Given information:
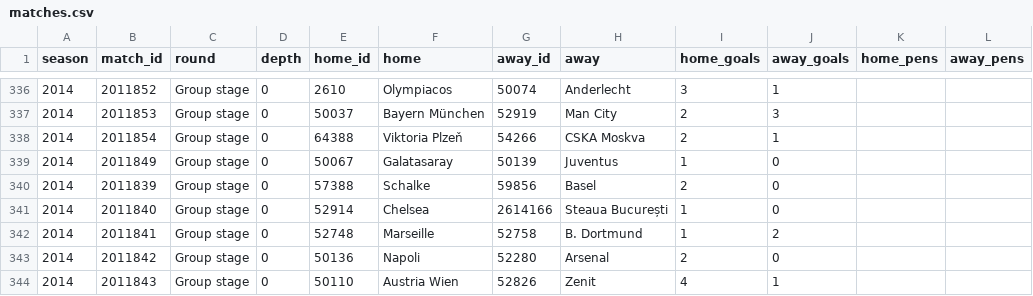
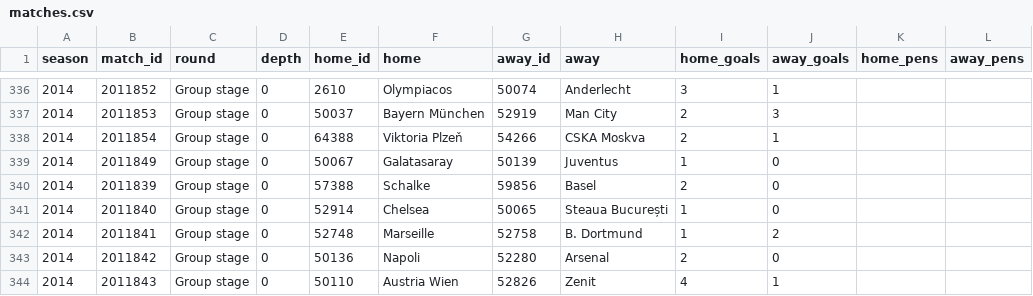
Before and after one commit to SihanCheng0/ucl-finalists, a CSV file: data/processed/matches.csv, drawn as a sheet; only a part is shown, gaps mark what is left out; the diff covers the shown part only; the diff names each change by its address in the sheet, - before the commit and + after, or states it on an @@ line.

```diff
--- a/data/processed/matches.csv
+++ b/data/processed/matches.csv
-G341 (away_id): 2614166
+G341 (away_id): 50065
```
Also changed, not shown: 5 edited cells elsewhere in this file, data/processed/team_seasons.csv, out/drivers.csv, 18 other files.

Task directions: Exact copy, pictures excluded: restate every record above word for word.

Response to the task:
Before and after one commit to SihanCheng0/ucl-finalists, a CSV file: data/processed/matches.csv, drawn as a sheet; only a part is shown, gaps mark what is left out; the diff covers the shown part only; the diff names each change by its address in the sheet, - before the commit and + after, or states it on an @@ line.

```diff
--- a/data/processed/matches.csv
+++ b/data/processed/matches.csv
-G341 (away_id): 2614166
+G341 (away_id): 50065
```
Also changed, not shown: 5 edited cells elsewhere in this file, data/processed/team_seasons.csv, out/drivers.csv, 18 other files.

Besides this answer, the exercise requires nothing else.